> TASK DIRECTIONS
Pull every line with the word "portable" out of the entries below.

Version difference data
◇ ◇ ◇ ◇ ◇ ◇ ◇

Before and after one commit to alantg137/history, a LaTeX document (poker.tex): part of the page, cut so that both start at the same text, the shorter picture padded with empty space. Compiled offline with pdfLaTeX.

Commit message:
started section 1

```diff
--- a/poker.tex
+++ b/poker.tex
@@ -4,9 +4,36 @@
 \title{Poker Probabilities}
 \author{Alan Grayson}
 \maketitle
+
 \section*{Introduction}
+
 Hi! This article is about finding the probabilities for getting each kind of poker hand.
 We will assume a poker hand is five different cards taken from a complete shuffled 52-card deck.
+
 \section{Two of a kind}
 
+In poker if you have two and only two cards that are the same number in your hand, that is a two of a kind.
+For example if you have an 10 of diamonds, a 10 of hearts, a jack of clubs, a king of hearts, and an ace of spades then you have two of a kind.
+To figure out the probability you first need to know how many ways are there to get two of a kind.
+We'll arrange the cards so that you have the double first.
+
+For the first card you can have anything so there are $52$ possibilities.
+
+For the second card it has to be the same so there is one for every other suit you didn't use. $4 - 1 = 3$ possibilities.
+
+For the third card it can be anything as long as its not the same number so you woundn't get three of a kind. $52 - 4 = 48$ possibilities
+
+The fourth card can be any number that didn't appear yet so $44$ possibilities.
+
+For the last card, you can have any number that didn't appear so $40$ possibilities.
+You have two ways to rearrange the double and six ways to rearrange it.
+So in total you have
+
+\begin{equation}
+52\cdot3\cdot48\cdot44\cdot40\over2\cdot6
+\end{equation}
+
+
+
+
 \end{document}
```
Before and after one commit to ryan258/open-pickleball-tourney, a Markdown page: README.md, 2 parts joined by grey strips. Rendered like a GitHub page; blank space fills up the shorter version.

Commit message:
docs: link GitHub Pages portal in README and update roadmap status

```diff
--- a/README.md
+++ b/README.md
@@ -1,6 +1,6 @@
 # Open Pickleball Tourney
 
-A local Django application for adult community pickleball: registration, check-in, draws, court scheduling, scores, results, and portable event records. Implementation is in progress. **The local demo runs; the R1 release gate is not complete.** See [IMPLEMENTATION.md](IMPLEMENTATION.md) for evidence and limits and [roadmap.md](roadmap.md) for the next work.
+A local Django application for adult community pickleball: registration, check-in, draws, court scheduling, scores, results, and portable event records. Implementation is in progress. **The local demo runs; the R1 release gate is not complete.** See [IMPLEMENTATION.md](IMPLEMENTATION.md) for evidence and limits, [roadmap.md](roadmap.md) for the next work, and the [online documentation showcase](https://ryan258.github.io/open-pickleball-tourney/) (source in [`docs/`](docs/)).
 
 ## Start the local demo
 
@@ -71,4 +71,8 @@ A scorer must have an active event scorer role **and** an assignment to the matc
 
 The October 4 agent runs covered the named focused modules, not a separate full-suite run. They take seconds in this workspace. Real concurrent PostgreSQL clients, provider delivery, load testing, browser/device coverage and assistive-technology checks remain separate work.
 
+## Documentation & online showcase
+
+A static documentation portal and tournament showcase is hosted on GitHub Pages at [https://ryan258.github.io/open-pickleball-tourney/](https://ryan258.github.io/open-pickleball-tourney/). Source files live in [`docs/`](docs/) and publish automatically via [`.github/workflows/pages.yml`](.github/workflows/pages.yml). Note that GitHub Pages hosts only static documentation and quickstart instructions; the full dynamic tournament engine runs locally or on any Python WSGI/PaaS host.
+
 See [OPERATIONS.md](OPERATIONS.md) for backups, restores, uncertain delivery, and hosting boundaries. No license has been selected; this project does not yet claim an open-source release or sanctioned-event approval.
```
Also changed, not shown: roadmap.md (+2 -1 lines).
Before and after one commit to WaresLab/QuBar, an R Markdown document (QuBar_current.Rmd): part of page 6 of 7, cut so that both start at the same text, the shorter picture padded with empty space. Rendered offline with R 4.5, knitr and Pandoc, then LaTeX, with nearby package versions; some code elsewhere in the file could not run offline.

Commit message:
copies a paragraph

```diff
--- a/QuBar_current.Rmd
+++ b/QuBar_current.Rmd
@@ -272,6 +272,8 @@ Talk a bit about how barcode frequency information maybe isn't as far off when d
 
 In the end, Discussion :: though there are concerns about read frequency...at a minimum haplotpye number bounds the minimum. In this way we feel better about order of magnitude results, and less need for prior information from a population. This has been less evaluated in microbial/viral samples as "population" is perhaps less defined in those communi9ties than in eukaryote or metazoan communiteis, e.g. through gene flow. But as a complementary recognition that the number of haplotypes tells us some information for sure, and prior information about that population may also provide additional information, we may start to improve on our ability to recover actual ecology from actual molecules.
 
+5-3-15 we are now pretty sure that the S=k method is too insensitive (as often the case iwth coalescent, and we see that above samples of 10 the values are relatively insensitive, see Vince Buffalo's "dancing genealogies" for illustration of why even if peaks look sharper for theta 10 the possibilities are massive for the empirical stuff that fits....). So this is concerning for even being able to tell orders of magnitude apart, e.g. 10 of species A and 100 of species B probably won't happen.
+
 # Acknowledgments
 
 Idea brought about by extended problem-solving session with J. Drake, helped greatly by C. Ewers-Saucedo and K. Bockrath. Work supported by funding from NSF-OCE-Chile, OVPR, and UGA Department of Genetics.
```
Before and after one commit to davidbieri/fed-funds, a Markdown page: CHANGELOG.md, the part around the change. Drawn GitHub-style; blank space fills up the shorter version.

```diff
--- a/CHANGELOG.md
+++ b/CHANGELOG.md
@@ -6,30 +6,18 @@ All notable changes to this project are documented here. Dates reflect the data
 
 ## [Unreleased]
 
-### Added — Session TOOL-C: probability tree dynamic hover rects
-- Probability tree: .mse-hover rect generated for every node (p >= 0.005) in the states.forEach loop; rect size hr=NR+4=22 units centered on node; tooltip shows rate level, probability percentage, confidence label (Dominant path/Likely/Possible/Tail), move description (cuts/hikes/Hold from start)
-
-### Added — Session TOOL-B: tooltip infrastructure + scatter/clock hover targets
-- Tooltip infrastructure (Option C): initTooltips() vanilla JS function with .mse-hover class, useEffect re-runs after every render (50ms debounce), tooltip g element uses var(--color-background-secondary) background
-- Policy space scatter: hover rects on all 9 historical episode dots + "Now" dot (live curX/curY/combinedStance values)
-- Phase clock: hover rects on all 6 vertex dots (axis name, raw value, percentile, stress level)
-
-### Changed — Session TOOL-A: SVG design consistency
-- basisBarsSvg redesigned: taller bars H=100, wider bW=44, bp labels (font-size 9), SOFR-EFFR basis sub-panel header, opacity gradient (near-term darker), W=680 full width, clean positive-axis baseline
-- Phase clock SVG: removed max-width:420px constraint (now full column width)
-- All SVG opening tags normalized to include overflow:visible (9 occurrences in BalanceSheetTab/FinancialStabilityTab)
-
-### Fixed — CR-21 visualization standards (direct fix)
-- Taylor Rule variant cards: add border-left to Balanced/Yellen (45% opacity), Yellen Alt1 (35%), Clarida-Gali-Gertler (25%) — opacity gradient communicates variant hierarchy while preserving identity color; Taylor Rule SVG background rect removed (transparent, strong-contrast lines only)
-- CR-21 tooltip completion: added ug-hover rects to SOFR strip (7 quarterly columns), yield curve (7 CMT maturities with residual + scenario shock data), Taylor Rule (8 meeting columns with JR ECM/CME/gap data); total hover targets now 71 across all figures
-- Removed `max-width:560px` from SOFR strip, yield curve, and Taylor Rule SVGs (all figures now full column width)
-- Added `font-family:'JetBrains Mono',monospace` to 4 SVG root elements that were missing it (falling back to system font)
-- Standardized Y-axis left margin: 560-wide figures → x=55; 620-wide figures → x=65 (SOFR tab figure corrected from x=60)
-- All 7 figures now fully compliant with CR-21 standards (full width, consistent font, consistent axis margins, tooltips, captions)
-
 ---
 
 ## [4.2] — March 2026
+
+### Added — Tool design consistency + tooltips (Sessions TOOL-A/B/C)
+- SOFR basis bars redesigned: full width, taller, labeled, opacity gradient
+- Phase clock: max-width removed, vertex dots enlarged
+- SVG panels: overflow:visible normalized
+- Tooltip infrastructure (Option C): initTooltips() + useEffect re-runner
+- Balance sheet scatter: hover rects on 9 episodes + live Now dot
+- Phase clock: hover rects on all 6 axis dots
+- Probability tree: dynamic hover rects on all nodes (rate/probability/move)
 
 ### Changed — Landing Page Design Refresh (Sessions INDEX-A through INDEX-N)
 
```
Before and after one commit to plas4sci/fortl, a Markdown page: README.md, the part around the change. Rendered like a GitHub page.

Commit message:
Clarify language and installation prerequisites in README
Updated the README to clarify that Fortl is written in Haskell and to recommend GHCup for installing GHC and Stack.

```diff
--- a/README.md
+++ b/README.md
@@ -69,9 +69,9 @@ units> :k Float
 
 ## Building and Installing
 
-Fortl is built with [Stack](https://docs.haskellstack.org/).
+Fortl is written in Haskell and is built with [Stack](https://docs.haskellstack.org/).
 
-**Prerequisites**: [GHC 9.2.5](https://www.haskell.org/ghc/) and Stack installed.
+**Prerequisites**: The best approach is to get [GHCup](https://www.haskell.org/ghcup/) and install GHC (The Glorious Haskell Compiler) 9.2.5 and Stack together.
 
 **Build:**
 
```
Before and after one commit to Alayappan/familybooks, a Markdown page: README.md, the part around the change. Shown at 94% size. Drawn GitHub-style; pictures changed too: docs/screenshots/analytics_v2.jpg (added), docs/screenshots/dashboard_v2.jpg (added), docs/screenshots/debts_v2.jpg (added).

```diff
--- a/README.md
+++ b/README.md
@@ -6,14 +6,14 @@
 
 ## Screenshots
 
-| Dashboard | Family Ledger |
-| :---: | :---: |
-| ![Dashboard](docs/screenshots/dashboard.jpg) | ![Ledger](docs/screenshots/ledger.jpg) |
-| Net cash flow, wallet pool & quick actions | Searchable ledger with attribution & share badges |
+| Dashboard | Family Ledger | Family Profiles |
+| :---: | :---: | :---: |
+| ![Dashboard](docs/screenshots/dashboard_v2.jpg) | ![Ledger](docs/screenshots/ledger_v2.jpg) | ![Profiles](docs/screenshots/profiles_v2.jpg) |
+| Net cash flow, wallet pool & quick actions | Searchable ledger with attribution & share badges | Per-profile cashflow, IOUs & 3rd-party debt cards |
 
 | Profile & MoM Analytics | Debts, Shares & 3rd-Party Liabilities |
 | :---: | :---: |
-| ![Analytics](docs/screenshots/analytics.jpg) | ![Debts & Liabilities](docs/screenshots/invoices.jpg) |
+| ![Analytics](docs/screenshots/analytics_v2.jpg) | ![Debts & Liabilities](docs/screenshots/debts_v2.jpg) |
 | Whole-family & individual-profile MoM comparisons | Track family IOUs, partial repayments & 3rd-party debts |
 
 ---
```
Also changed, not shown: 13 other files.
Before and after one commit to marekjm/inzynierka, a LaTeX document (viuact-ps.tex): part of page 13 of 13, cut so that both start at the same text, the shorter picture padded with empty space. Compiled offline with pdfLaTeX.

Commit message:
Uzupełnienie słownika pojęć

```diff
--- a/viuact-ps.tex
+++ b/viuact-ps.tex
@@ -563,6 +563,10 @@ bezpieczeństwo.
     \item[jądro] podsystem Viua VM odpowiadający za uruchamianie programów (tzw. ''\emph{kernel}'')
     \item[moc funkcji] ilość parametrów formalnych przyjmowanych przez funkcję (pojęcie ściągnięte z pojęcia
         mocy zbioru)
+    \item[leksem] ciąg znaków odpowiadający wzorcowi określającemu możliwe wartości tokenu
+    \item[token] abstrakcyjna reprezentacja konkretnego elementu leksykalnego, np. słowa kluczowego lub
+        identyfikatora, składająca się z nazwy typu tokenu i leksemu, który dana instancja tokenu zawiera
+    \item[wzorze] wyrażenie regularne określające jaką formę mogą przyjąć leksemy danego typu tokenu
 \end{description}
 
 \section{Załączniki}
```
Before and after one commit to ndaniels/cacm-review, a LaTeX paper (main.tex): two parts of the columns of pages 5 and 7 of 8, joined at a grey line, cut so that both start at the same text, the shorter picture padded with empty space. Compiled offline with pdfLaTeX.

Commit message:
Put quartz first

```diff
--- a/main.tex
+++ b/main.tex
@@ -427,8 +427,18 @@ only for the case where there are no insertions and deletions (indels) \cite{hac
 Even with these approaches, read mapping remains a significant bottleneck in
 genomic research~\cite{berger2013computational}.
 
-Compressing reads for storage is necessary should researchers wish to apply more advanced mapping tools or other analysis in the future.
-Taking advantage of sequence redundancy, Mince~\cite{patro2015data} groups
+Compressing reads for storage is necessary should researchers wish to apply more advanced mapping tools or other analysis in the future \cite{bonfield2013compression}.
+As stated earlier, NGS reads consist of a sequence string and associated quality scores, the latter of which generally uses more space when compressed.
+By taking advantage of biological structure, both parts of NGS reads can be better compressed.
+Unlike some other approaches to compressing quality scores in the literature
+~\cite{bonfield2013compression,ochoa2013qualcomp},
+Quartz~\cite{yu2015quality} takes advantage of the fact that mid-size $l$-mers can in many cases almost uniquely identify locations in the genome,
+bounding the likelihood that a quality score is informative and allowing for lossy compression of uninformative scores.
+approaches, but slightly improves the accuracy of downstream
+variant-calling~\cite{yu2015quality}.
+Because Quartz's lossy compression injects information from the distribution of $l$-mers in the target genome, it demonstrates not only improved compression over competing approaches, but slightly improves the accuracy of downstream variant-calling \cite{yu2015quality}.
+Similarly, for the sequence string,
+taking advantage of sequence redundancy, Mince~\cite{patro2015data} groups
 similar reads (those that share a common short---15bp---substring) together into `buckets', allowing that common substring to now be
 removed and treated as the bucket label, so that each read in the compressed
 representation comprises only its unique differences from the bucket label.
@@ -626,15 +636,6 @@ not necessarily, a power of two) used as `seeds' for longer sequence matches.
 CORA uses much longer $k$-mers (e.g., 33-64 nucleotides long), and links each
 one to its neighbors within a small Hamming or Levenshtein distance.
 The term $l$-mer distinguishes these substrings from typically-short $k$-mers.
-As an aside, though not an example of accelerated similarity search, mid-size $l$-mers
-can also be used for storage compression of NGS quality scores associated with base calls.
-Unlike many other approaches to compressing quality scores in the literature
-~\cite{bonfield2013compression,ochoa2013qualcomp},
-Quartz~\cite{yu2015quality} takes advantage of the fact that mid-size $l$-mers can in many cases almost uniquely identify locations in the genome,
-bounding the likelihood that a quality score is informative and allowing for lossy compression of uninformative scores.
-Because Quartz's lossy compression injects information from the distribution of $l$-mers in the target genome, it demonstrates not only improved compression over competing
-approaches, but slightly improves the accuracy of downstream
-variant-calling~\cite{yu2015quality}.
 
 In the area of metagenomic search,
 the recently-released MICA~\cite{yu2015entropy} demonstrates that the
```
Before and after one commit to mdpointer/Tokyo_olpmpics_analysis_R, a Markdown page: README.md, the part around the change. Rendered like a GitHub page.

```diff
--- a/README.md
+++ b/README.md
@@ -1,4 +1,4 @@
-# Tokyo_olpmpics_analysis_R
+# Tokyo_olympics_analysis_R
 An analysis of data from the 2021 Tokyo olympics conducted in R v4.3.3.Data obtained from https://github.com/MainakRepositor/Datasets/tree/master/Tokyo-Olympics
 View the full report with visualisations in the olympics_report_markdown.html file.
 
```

◇ ◇ ◇ ◇ ◇ ◇ ◇

> ANSWER AREA
-A local Django application for adult community pickleball: registration, check-in, draws, court scheduling, scores, results, and portable event records. Implementation is in progress. **The local demo runs; the R1 release gate is not complete.** See [IMPLEMENTATION.md](IMPLEMENTATION.md) for evidence and limits and [roadmap.md](roadmap.md) for the next work.
+A local Django application for adult community pickleball: registration, check-in, draws, court scheduling, scores, results, and portable event records. Implementation is in progress. **The local demo runs; the R1 release gate is not complete.** See [IMPLEMENTATION.md](IMPLEMENTATION.md) for evidence and limits, [roadmap.md](roadmap.md) for the next work, and the [online documentation showcase](https://ryan258.github.io/open-pickleball-tourney/) (source in [`docs/`](docs/)).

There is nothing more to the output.